Elections in Kerala and Assam are very significant for the Congress. If the Congress performs badly in these states, how will it impact the party? Similarly, how will a win change the discourse? Particularly as the Congress has to appoint a new president after the elections.
We will do well in Assam. We are in a far, far better position. In Tamil Nadu, our ally DMK will sweep the polls with our support. In Kerala, we feel we can form a Congress-led government and that will help the revival of the party at the national level. In 1970, after the split in the Congress in 1969 between Congress (O) and Congress (I), the first election was in Kerala. That election, the Congress became the single-largest party. From Kerala, Indiraji’s Congress started its forward march. This time also, a Congress-led government… will hasten the process of revival, resurrection of the Congress. And this process will help the Congress under Rahul Gandhi throw the Modi government out of power in 2024. This is our long-term perspective.
Should Congress have projected a Chief Ministerial face in Kerala? Would it have helped?
It was a considered decision by Kerala party leaders. After many days of debate and deliberation, they thought that to garner more votes from all sections of the people of Kerala, to get a better performance… it was better to project collective leadership… There will not be any quarrel on chief ministership after the elections. The Congress high command, after consulting people concerned in Kerala, will choose a CM unanimously.
How do you rate CM Pinarayi Vijayan?
Personally, as an individual, I have nothing against him. But as Chief Minister, I don’t like his style. It is an autocratic style. He is impatient, he is not willing to pay attention to criticism from the Opposition, media, the different social groups of Kerala.
He seems to be very popular.

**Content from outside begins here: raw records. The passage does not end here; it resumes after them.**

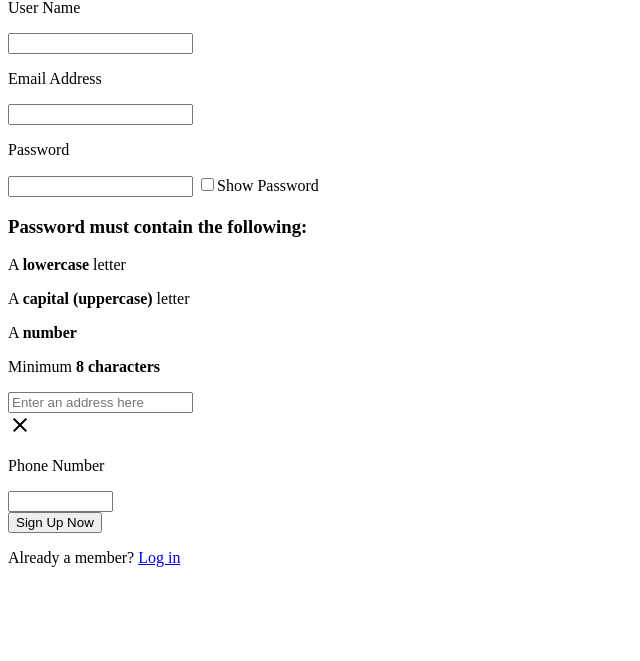
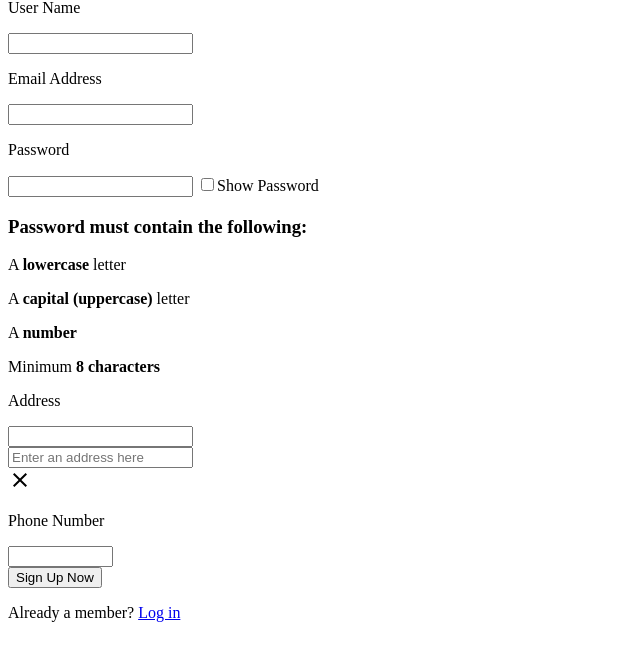
Before and after one commit to ewg6679/week4-project, a Flask app: page /sign_up in a window 1280 px wide. Shown: the part 120-781 px from the top of the page, without its empty margins (0-640 px from the left). Run offline with Flask 2, Linux system fonts and the light colour scheme.

Commit message:
address entry fixed + integrated

```diff
--- a/main.py
+++ b/main.py
@@ -47,22 +47,10 @@ app = Flask(__name__)
 session = Session(engine)
 
 
-# raw query
-@app.route('/<table_name>')
-def get_table_data(table_name: str):
-    if table_name in meta.tables:
-        print('legal')
-    else:
-        print('illegal table')
-        return jsonify([])
-    results = session.execute(text('select * from {}'.format(table_name)))
-    data = []
-    for r in results:
-        data.append(dict(r))
-    return jsonify(data)
 
 
-@app.route('/<table_name>/<int:id>')
+
+'''@app.route('/<table_name>/<int:id>')
 def get_resource_by_pk(table_name: str, id: int):
     if table_name in meta.tables:
         print('legal')
@@ -78,7 +66,7 @@ def get_resource_by_pk(table_name: str, id: int):
     data = []
     for r in results:
         data.append(dict(r))
-    return jsonify(data)
+    return jsonify(data)'''
 
 
 @app.route('/', methods=['POST', 'GET'])
@@ -105,6 +93,14 @@ def login():
                 connection.close()
     return render_template('signin.html')
 
+# raw query
+@app.route('/user')
+def get_table_data():
+    results = session.execute(text('select * from user'))
+    data = []
+    for r in results:
+        data.append(dict(r))
+    return jsonify(data)
 
 @app.route('/sign_up', methods=['POST', 'GET'])
 def sign_up():
@@ -116,14 +112,15 @@ def sign_up():
         user_name = request.form.get('userName', 'default value name')
         email = request.form.get('email', 'default value email')
         password = request.form.get('password', 'default value password')
-        phone_number = request.form.get('phoneNumber', 'default')
+        phone_number = request.form.get('phoneNumber', 'default phone_number')
+        address = request.form.get('address', 'default address')
         print('user name: ' + user_name)
         print('email: ' + email)
         print('password: ' + password)
         print('phone number: ' + phone_number)
-        print("form: " + str(request.form))
+        print('address: ' + address)
         engine.execute("INSERT INTO user (user_name, user_email, user_phone_number, user_address, user_password) "
-        "VALUES (?, ?, ?, '123 ABC Street', ?);", (user_name, email, phone_number, password))
+        "VALUES (?, ?, ?, ?, ?);", (user_name, email, phone_number, address, password))
     return render_template('signup.html')  # add user function
     # return 'sign up page'
 
--- a/static/address.js
+++ b/static/address.js
@@ -13,6 +13,9 @@ function addressAutocomplete(containerElement, callback, options) {
   inputElement.setAttribute("type", "text");
   inputElement.setAttribute("placeholder", options.placeholder);
   inputContainerElement.appendChild(inputElement);
+
+  //
+  var address = document.getElementById("address");
 
   // add input field clear button
   const clearButton = document.createElement("div");
--- a/templates/signup.html
+++ b/templates/signup.html
@@ -102,8 +102,11 @@
                 <p id="number" class="invalid">A <b>number</b></p>
                 <p id="length" class="invalid">Minimum <b>8 characters</b></p>
             </div>
-            <div class="autocomplete-container" id="autocomplete-container"></div>
-            <script name="address" type="text/javascript" src="{{ url_for('static', filename='address.js') }}"></script>
+            <div class="autocomplete-container" id="autocomplete-container">
+                <p><label for="address">Address</label></p>
+                <input name="address" type="text" id="address">
+                <script type="text/javascript" src="address.js"></script>
+            </div>
             <div>
                 <p><label for="phone">Phone Number</label></p>
                 <input = "text" name = "phoneNumber" size = "10"/>
```
Lines whose indentation alone changed are shown as unchanged.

All surveys say there are a large segment of independent voters… Undecided and independent voters will decide the fate of the Kerala election. They don’t want continuation of the present government…